No Passport Needed – A Night of Flamenco in Battersea
There is nothing quite like a good stomp of the feet to get you into the mood. And I see it all around me; how even the most reticent of bystanders give in to the collective pulse that takes over the room. Stomp stomp clap. Stomp stomp clap. Stomp stomp clap.
Here we have all kinds. Flamenco has brought in the crowds, and whilst not everyone knows what to do, they know why they are here. Battersea Spanish has made it clear; this is an evening to celebrate art and culture, together. Have a drink, share a joke, sit back and watch, or just go for it — dance flamenco!
In collaboration with London-based artist Maria Vega, these evenings are the latest offering to the Flamenco scene: a platform for musicians and dancers, as well as a big hug and a warm welcome to all those interested in the Andalusian arts.
At times, as we watch dancers such as Manuel Diaz take to the stage, arching his back and flaring his arms like a bull about to defeat the torero; or hear the longing voices of singers Ulises and Julio, that flow and tumble like a wind rolling over the hills; or try to follow the rapid flight of Adrian’s fingers that tease and tense the strings of his guitar; it feels like here in South London, we’ve stumbled across a peep-hole into the sultry, sweaty taverns of Seville.
The crowd is happy and happy to have found each other. Spanish, Latin American, British or others who, when I ask where they are from, answer; “who cares?” Who cares indeed!
I quickly pop out to take stock of where I am. Suddenly the boat rocks and I remember the Thames is lapping underneath us. It’s a beautiful evening and here we are, on Battersea Barge, moored between Battersea Power Station and its iconic chimneys, nostalgic in their reach for the sky, and the wide, bold, Vauxhall Bridge, cornered by shimmering towers and walls of window panes. Many worlds in this big city.
I return to the deck and speak to Joanna.
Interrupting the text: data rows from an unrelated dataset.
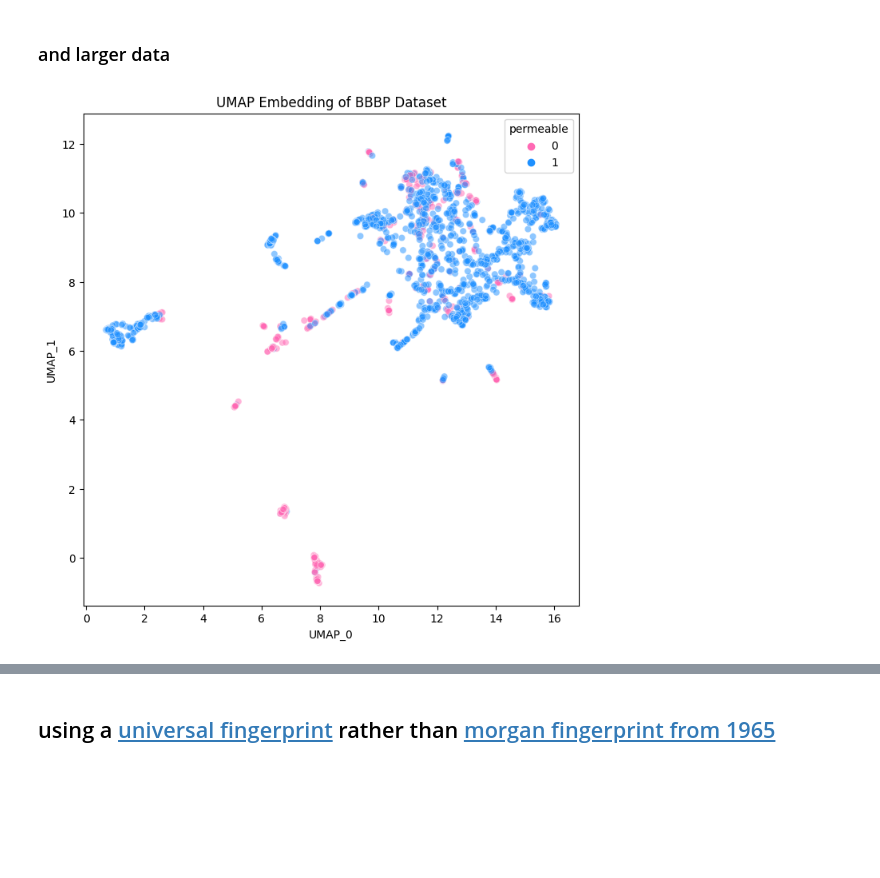
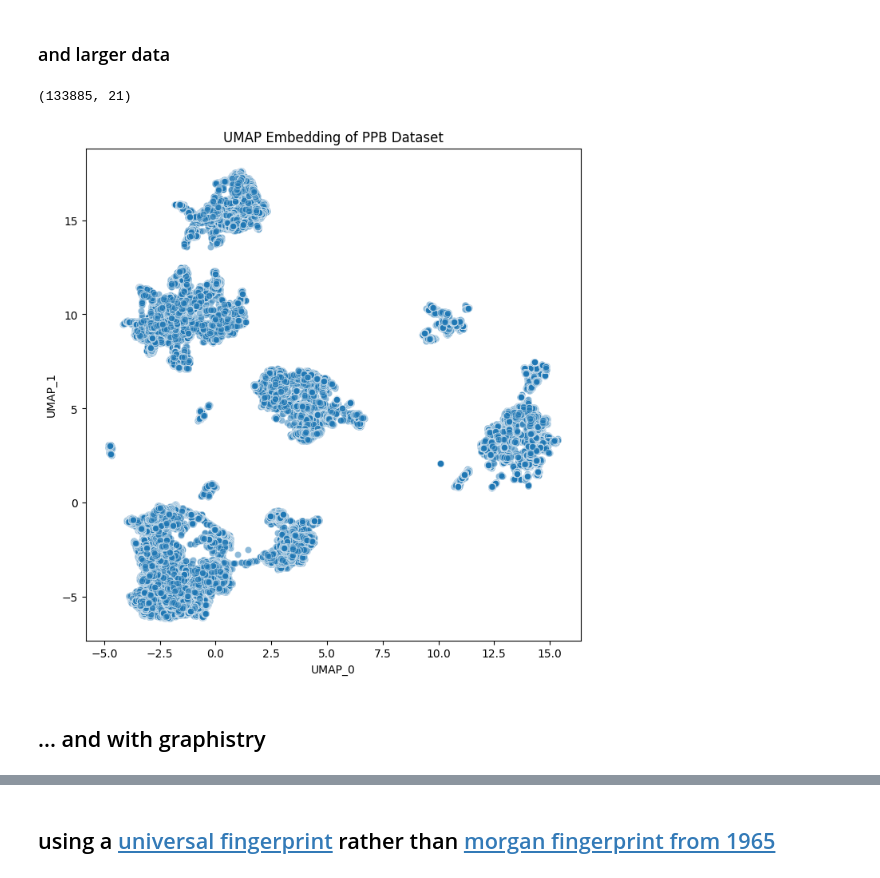
Before and after one commit to dcolinmorgan/grph, a Jupyter notebook: accelerating_chemical_mappings.ipynb, the cells around one changed output, grey strips where cells are left out. Saved outputs shown, nothing was run; the diff lists cells and outputs as text; code cells hidden in the pictures; blank space fills up the shorter version.

```diff
--- a/accelerating_chemical_mappings.ipynb
+++ b/accelerating_chemical_mappings.ipynb
@@ -176,34 +256,37 @@ PPB["UMAP_0"], PPB["UMAP_1"] = X_umap[:,0], X_umap[:,1]
 ### and larger data
 # %%
 PPB = pd.read_csv("https://deepchemdata.s3-us-west-1.amazonaws.com/datasets/qm9.csv")
-ecfp_descriptors, keep_idx = compute_ecfp_descriptors(PPB["smiles"])
-PPB = PPB.iloc[keep_idx]
-%%time
+t=time.time()
 #Compute ECFP Descriptors
 ecfp_descriptors, keep_idx = compute_ecfp_descriptors(PPB["smiles"])
 PPB = PPB.iloc[keep_idx]
-PPB.shape
+print(PPB.shape)
+print(time.time()-t)
+# %% [output]
+(133885, 21)
 # %%
-%%time
+t=time.time()
 umap_model = umap.UMAP(metric = "jaccard",
                       n_neighbors = 25,
                       n_components = 2,
                       low_memory = False,
                       min_dist = 0.001)
 X_umap = umap_model.fit_transform(ecfp_descriptors)
 PPB["UMAP_0"], PPB["UMAP_1"] = X_umap[:,0], X_umap[:,1]
+print(time.time()-t)
+palette = sns.color_palette(["hotpink", "dodgerblue"])
+for method in ["UMAP"]:
+    plt.figure(figsize=(8,8))
+    sns.scatterplot(data=PPB,
+                    x=f"{method}_0",
+                    y=f"{method}_1",
+                    # hue="permeable",
+                    alpha=0.5,
+                    palette=palette)
+    plt.title(f"{method} Embedding of PPB Dataset")
+    plt.show()
+# %% [output]
+[figure, added]
-# %%
-palette = sns.color_palette(["hotpink", "dodgerblue"])
-for method in ["UMAP"]:
-    plt.figure(figsize=(8,8))
-    sns.scatterplot(data=PPB,
-                    x=f"{method}_0",
-                    y=f"{method}_1",
-                    hue="permeable",
-                    alpha=0.5,
-                    palette=palette)
-    plt.title(f"{method} Embedding of PPB Dataset")
-    plt.show()
-# %% [output]
-[figure, removed]
+# %% [markdown]
+## ... and with graphistry
 # %%
```
Also changed, not shown: parts of 21 cells of this notebook.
She’s just moved to the area and wants to learn Spanish with us. I invited her to the evening because; “this is what Battersea Spanish is all about”, I stress; “immersion”. Language lives and breathes like all of us. “It carries culture and it carried you here”, I tell her. “This. Is. Spanish.”